Loading...
Thumbnail Image

Date

2013-12

Journal Title

Journal ISSN

Volume Title

Publisher

The Ohio State University

Research Projects

Organizational Units

Journal Issue

Abstract

The household ideology of Classical Athens had firmly established each person’s role in the family hierarchy; every person’s defined role also constituted their place in society. Slaves and women were viewed in law to be inferior to male citizens, because their duty within the household was to complete tasks that were undesirable or unfit for men to do. Both women and slaves were thus categorized as chattel (property) under Athenian law, but there was some level of distinction in the household hierarchy between these two groups. The purpose of this study is to examine this distinction to determine what differentiated women and slaves socially. In order to better understand the different roles of women and of slaves in the Athenian household, a host of primary sources were examined, including Greek comedies, philosophical writings, and accounts of law court cases. By examining the roles that slaves and women held in these works, and in light of literary and historical critics, it can be seen that slaves and women were very important in running the household, even though they were treated as inferiors. The level of their inferiority is established through the male householder’s treatment towards them. Women and slaves were held under the same expectations to honor the household and patriarchal authority, and were treated as property through various means such as the capacity to be transferred and expected to do what others tell them. However, slaves experienced what historical sociologists call “social death” by their masters, which differentiates the hierarchy between slaves and women. The results reveal the methodological problem with using law codes to define “chattel” slavery- although the Athenian law upheld women in the ideal as property; in social practice they held positions and functions higher than chattel in the domestic hierarchy. This problematic use of legal definitions to define “the slave” brings a new perspective on how to study ancient slavery.
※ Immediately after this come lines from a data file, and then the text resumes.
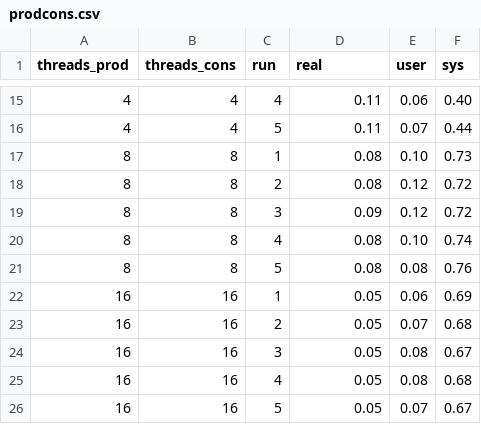
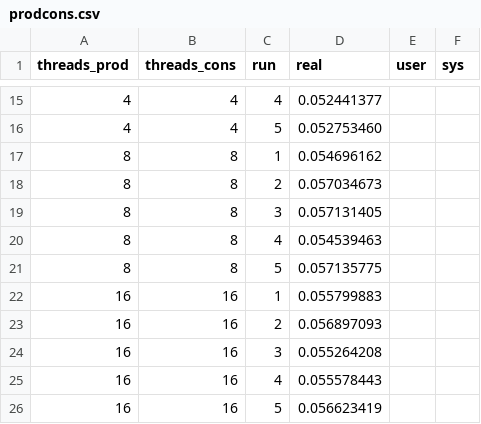
Before and after one commit to seisdedosdiego/LINFO1252-Projet-1, a CSV file: measures/prodcons.csv, drawn as a sheet; only a part is shown, gaps mark what is left out; the diff covers the shown part only.

```diff
--- a/measures/prodcons.csv
+++ b/measures/prodcons.csv
@@ -15,12 +15,12 @@ threads_prod;threads_cons;run;real;user;sys
-4;4;4;0.11;0.06;0.40
-4;4;5;0.11;0.07;0.44
-8;8;1;0.08;0.10;0.73
-8;8;2;0.08;0.12;0.72
-8;8;3;0.09;0.12;0.72
-8;8;4;0.08;0.10;0.74
-8;8;5;0.08;0.08;0.76
-16;16;1;0.05;0.06;0.69
-16;16;2;0.05;0.07;0.68
-16;16;3;0.05;0.08;0.67
-16;16;4;0.05;0.08;0.68
-16;16;5;0.05;0.07;0.67
+4;4;4;0.052441377
+4;4;5;0.052753460
+8;8;1;0.054696162
+8;8;2;0.057034673
+8;8;3;0.057131405
+8;8;4;0.054539463
+8;8;5;0.057135775
+16;16;1;0.055799883
+16;16;2;0.056897093
+16;16;3;0.055264208
+16;16;4;0.055578443
+16;16;5;0.056623419
```
Also changed, not shown: 39 edited cells elsewhere in this file, measures/lecteurs_ecrivains.csv, measures/philosophes.csv, 8 other files.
Description

Keywords

Ancient Greek homes, treatment of household members

Citation